2. Trolling twitter can lead to discouragement. Learning that agents aren't requesting what you're writing, or reading the polished first pages of other writers' novels and comparing them to your own initial draft can make the discrepancy between your own work and that of those nabbing agents seem insurmountable.
3. Twitter can be a FANTASTIC resource for writers. Where else can you eavesdrop on the conversations of agents, published authors, and newly agented writers? It's a great place to learn the ropes before jumping in and pick up some hints on what is currently working and what isn't. It's a place to make friends and find critique partners. Plus, links to articles, essays, and blog posts on thousands of subjects relevant to writers are abundant.

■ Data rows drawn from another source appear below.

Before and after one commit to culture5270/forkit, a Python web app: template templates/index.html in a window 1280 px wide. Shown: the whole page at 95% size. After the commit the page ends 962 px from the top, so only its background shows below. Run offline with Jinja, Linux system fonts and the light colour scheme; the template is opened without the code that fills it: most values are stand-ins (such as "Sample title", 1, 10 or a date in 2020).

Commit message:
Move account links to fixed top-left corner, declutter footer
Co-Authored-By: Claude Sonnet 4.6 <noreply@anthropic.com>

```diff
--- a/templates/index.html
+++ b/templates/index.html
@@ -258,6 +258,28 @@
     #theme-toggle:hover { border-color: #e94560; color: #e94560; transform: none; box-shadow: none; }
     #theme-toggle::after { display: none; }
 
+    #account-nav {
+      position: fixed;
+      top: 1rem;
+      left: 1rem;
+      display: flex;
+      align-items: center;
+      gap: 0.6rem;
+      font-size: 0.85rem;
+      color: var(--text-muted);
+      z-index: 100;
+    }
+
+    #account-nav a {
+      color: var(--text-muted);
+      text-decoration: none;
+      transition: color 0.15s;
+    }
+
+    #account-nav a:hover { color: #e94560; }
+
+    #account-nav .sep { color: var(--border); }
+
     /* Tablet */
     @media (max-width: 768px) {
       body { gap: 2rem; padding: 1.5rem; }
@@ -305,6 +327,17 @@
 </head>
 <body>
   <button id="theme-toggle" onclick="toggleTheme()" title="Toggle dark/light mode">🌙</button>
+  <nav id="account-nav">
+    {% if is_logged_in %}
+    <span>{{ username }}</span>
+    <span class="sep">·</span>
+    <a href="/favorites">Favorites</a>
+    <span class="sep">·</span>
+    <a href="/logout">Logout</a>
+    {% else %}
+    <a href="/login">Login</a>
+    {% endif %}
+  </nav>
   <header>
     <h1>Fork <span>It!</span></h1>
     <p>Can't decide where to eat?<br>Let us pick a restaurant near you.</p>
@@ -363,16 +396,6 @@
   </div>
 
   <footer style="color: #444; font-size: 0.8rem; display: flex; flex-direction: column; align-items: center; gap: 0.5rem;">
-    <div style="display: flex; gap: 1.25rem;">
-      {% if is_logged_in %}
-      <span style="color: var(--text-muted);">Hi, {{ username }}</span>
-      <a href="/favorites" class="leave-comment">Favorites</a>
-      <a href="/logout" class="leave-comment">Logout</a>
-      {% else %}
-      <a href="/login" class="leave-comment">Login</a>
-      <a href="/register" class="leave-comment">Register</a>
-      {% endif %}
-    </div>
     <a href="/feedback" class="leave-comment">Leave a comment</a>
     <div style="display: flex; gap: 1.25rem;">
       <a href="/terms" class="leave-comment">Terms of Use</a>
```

4. Your true colors come out when you read posts of other writers landing a book deal or signing with an agent. Jealousy battles with benevolence, and cuts you wide open so you can see clearly your flaws. Knowing yourself is a good thing. Just be prepared to make some changes if needed.
5. Twitter can be a huge time waster, enticing you to click on link after link until you find yourself perusing Pinterest with no clue how you got there. Usually, your free time is better spent writing. Rather than checking in with Twitter at the beginning of the time you've set aside for writing, check in at end, when you only have fifteen minutes left before another obligation will force you away from the computer.
It takes self-discipline and self-awareness to enjoy the benefits of Twitter without the complications, but if you can use it for the resource that it is without letting it distract or discourage you, there are a lot of perks to be had. So jump in, the Twater's warm.